DIRECTIONS:
Take each line of the records below that contains the string "return" and copy it.

Web page edit records:
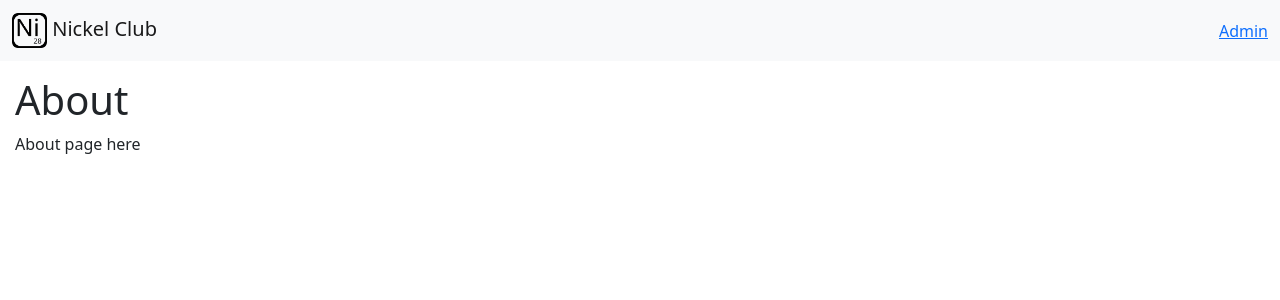
After one commit to quintrino/nickel-club, a Flask app: page /about/ in a window 1280 px wide. The commit adds this page. Shown: the top 300 px of the page. Run offline with Flask 2, Linux system fonts and the light colour scheme.

Commit message:
Add about page and logo

```diff
--- a/nickel_club/__init__.py
+++ b/nickel_club/__init__.py
@@ -20,17 +20,15 @@ def create_app():
     #     # load the test config if passed in
     #     app.config.update(test_config)
 
-
     from nickel_club import model
     model.init_app(app)
 
     from nickel_club import admin
     app.register_blueprint(admin.bp)
 
-    # make url_for('index') == url_for('blog.index')
-    # in another app, you might define a separate main index here with
-    # app.route, while giving the blog blueprint a url_prefix, but for
-    # the tutorial the blog will be the main index
-    app.add_url_rule("/", endpoint="admin.index")
+    from nickel_club import about
+    app.register_blueprint(about.bp)
+
+    app.add_url_rule("/", endpoint="about.index")
 
     return app
--- /dev/null
+++ b/nickel_club/about.py
@@ -0,0 +1,11 @@
+from flask import Blueprint
+from flask import render_template
+
+bp = Blueprint("about", __name__, url_prefix="/about")
+
+@bp.route("/", methods=("GET",))
+def index():
+    return render_template("about.html")
+
+
+bp.add_url_rule("/", endpoint="index")
--- /dev/null
+++ b/nickel_club/templates/about.html
@@ -0,0 +1,9 @@
+{% extends 'base.html' %}
+
+{% block header %}
+<h1>{% block title %}About{% endblock %}</h1>
+{% endblock %}
+
+{% block content %}
+<p>About page here</p>
+{% endblock %}
--- a/nickel_club/templates/base.html
+++ b/nickel_club/templates/base.html
@@ -11,6 +11,10 @@
 			color: darkblue;
 		}
 
+		#logo {
+			height: 35px;
+		}
+
 		</style>
 		{% block pagestyle %}{% endblock %}
 	</head>
@@ -18,7 +22,13 @@
 		<nav class="navbar navbar-light bg-light">
 			<div class="container-fluid">
 				<!-- TODO this should link to nickel index not admin index -->
-				<a class="navbar-brand" href="{{ url_for('admin.index') }}">Nickel Club</a>
+				<a class="navbar-brand" href="{{ url_for('about.index') }}">
+					<img id="logo" src="{{ url_for('static', filename='images/logo_placeholder.png') }}">
+					Nickel Club
+				</a>
+				<div class="nav-item">
+					<div><a href="{{ url_for('admin.index') }}">Admin</a></div>
+				</div>
 				{% if g.admin %}
 				<div class="nav-item">
 					<div><a href="{{ url_for('admin.logout') }}">Log Out</a></div>
```
Also changed, not shown: nickel_club/static/images/logo_placeholder.png (added).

ANSWER FOR THE TASK:
     return app
+    return render_template("about.html")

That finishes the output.